- Elizabeth Bennet from Jane Austen’s Pride and Prejudice is a smart woman who knows what she wants. Even though she lives in a world that isn’t particularly ”fair” to women — they had to marry, they could not inherit, they were often regarded as silly, etc. — she would never let that keep her from speaking her mind. That’s where her strength and compelling nature is show.
Advice on How to Create Strong and Compelling Female Characters
This will not be an exhaustive list because there is no way that I can list every course of action you can use to create a strong and compelling female character. I will, however, tell you some tips on ways that might give you inspiration and extended ideas on how to create a strong female character. My tips are:
- Have enough women in the story that can talk to each other. Yes, this is basically what the Bechdel Test (as I mentioned above) is all about, but it’s needed if you want a somewhat realistic story. Women talk (which shouldn’t be a surprise, I hope) and they usually talk to each other. It’s rare for women to live in isolation from other women (even though anything is possible in fiction). Those times they do, though, they are often eager for a chance to interact with other women, even if it is for a short time.
- Female characters that have unusual skills are always interesting. With this you can use skills that are ”traditionally” seen as connected with women, that’s fine, just use them in a way that makes her character compelling, perhaps that this skill gives her a certain power.
- A female character that gains happiness in other ways than just marriage. Marriage isn’t the only way to happiness, but this is a plot often used in fiction (especially in the Romance genre, which isn’t a surprise). I’m not saying that a marriage makes a female character boring or weak, all I’m saying is that there are more ways to gain happiness considering marriage isn’t something for everyone. Perhaps happiness for your female character is gained when she finally wins over a vile bully, when she saves her friends from danger and realizes they will all be okay, when she gets some revelation about herself or the world and finally feels acceptance with her life, etc.
- Female characters that think for themselves are always refreshing to read. Male characters often question and oppose authority, why shouldn’t female characters do the same? When male characters oppose the authority they are making a choice to, basically, move the plot forward. Again, why shouldn’t female characters do the same? Like I’ve mentioned above, too many times are female characters passive. Make them active and get them to move the plot forward.
- Female characters that, in some way, can match the male characters are always fun to read (or so I believe). Sure, the women may not be as physically strong as men and there are certain things a woman can’t do that a man can. However, female characters that can out-think the male characters, use their cleverness, and stay composed under pressure can just as well bring the male characters down to size.
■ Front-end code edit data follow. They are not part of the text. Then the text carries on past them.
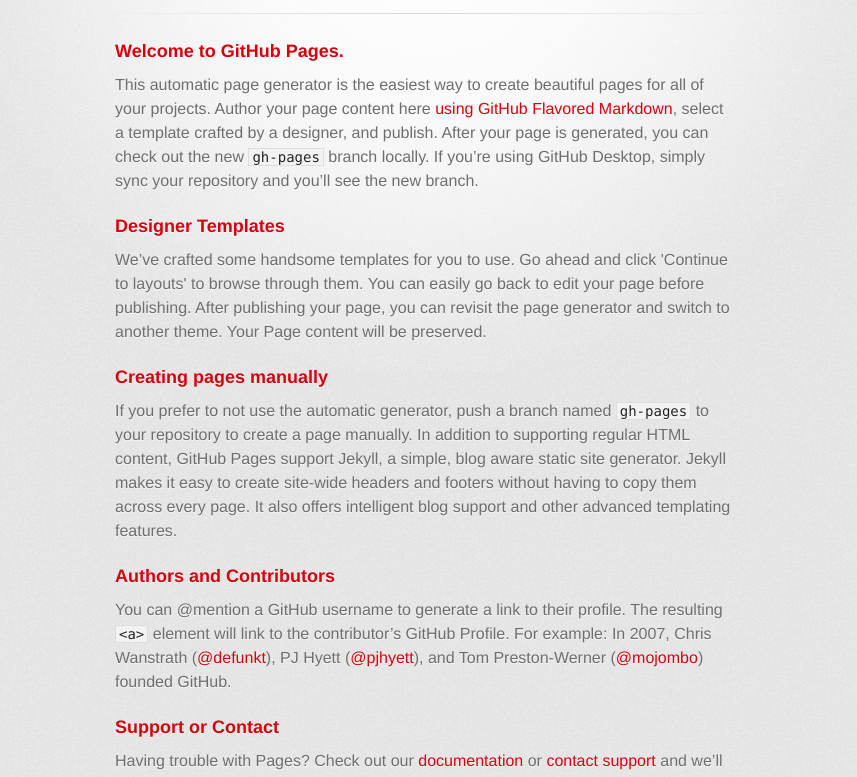
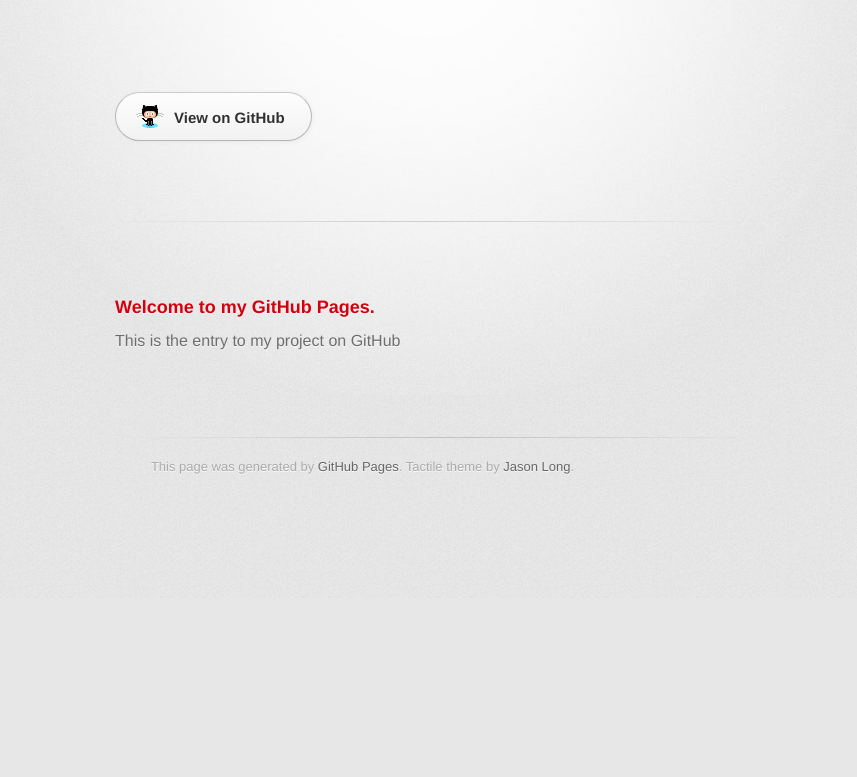
Before and after one commit to aurelioalv/aurelioalv.github.io, a plain HTML site: page index.html in a window 1280 px wide. Shown: the part 202-979 px from the top of the page, without its empty margins (215-1072 px from the left). After the commit the page ends 800 px from the top, so only its background shows below. Drawn offline with Linux system fonts and the light colour scheme; a web font is replaced by a local one.

Commit message:
Update index.html

```diff
--- a/index.html
+++ b/index.html
@@ -1,66 +1,8 @@
-<!DOCTYPE html>
-<html>
-  <head>
-    <meta charset='utf-8'>
-    <meta http-equiv="X-UA-Compatible" content="chrome=1">
-    <link href='https://fonts.googleapis.com/css?family=Chivo:900' rel='stylesheet' type='text/css'>
-    <link rel="stylesheet" type="text/css" href="stylesheets/stylesheet.css" media="screen">
-    <link rel="stylesheet" type="text/css" href="stylesheets/github-dark.css" media="screen">
-    <link rel="stylesheet" type="text/css" href="stylesheets/print.css" media="print">
-    <!--[if lt IE 9]>
-    <script src="//html5shiv.googlecode.com/svn/trunk/html5.js"></script>
-    <![endif]-->
-    <title>Aurelioalv.GitHub.io by aurelioalv</title>
-  </head>
-
-  <body>
-    <div id="container">
-      <div class="inner">
-
-        <header>
-          <h1>Aurelioalv.GitHub.io</h1>
-          <h2></h2>
-        </header>
-
-        <section id="downloads" class="clearfix">
-          <a href="https://github.com/aurelioalv" id="view-on-github" class="button"><span>View on GitHub</span></a>
-        </section>
-
-        <hr>
-
-        <section id="main_content">
-          <h3>
-<a id="welcome-to-github-pages" class="anchor" href="#welcome-to-github-pages" aria-hidden="true"><span aria-hidden="true" class="octicon octicon-link"></span></a>Welcome to GitHub Pages.</h3>
-
-<p>This automatic page generator is the easiest way to create beautiful pages for all of your projects. Author your page content here <a href="https://guides.github.com/features/mastering-markdown/">using GitHub Flavored Markdown</a>, select a template crafted by a designer, and publish. After your page is generated, you can check out the new <code>gh-pages</code> branch locally. If you’re using GitHub Desktop, simply sync your repository and you’ll see the new branch.</p>
-
-<h3>
-<a id="designer-templates" class="anchor" href="#designer-templates" aria-hidden="true"><span aria-hidden="true" class="octicon octicon-link"></span></a>Designer Templates</h3>
-
-<p>We’ve crafted some handsome templates for you to use. Go ahead and click 'Continue to layouts' to browse through them. You can easily go back to edit your page before publishing. After publishing your page, you can revisit the page generator and switch to another theme. Your Page content will be preserved.</p>
-
-<h3>
-<a id="creating-pages-manually" class="anchor" href="#creating-pages-manually" aria-hidden="true"><span aria-hidden="true" class="octicon octicon-link"></span></a>Creating pages manually</h3>
-
-<p>If you prefer to not use the automatic generator, push a branch named <code>gh-pages</code> to your repository to create a page manually. In addition to supporting regular HTML content, GitHub Pages support Jekyll, a simple, blog aware static site generator. Jekyll makes it easy to create site-wide headers and footers without having to copy them across every page. It also offers intelligent blog support and other advanced templating features.</p>
-
-<h3>
-<a id="authors-and-contributors" class="anchor" href="#authors-and-contributors" aria-hidden="true"><span aria-hidden="true" class="octicon octicon-link"></span></a>Authors and Contributors</h3>
-
-<p>You can @mention a GitHub username to generate a link to their profile. The resulting <code>&lt;a&gt;</code> element will link to the contributor’s GitHub Profile. For example: In 2007, Chris Wanstrath (<a href="https://github.com/defunkt" class="user-mention">@defunkt</a>), PJ Hyett (<a href="https://github.com/pjhyett" class="user-mention">@pjhyett</a>), and Tom Preston-Werner (<a href="https://github.com/mojombo" class="user-mention">@mojombo</a>) founded GitHub.</p>
-
-<h3>
-<a id="support-or-contact" class="anchor" href="#support-or-contact" aria-hidden="true"><span aria-hidden="true" class="octicon octicon-link"></span></a>Support or Contact</h3>
-
-<p>Having trouble with Pages? Check out our <a href="https://help.github.com/pages">documentation</a> or <a href="https://github.com/contact">contact support</a> and we’ll help you sort it out.</p>
-        </section>
-
-        <footer>
-          This page was generated by <a href="https://pages.github.com">GitHub Pages</a>. Tactile theme by <a href="https://twitter.com/jasonlong">Jason Long</a>.
-        </footer>
-
-
-      </div>
-    </div>
-  </body>
-</html>
+<!DOCTYPE html><html>  <head>    <meta charset='utf-8'>    <meta http-equiv="X-UA-Compatible" content="chrome=1">    <link href='https://fonts.googleapis.com/css?family=Chivo:900' rel='stylesheet' type='text/css'>    <link rel="stylesheet" type="text/css" href="stylesheets/stylesheet.css" media="screen">    <link rel="stylesheet" type="text/css" href="stylesheets/github-dark.css" media="screen">    <link rel="stylesheet" type="text/css" href="stylesheets/print.css" media="print">    <!--[if lt IE 9]>    <script src="//html5shiv.googlecode.com/svn/trunk/html5.js"></script>    <![endif]-->    <title>Aurelioalv.GitHub.io by aurelioalv</title>  </head>
+  <body>    <div id="container">      <div class="inner">
+        <header>          <h1>Aurelioalv.GitHub.io</h1>          <h2></h2>        </header>
+        <section id="downloads" class="clearfix">          <a href="https://github.com/aurelioalv" id="view-on-github" class="button"><span>View on GitHub</span></a>        </section>
+        <hr>
+        <section id="main_content">          <h3><a id="welcome-to-github-pages" class="anchor" href="#welcome-to-github-pages" aria-hidden="true"><span aria-hidden="true" class="octicon octicon-link"></span></a>Welcome to my GitHub Pages.</h3>
+<p>This is the entry to my project on GitHub</p>
+        <footer>          This page was generated by <a href="https://pages.github.com">GitHub Pages</a>. Tactile theme by <a href="https://twitter.com/jasonlong">Jason Long</a>.        </footer>
```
I’m not telling you what to do with your story. In the end it’s your story, your world, and yours alone. The question is what you want your world to look like. However, I do hope that this blogpost has given you some inspiration or ideas.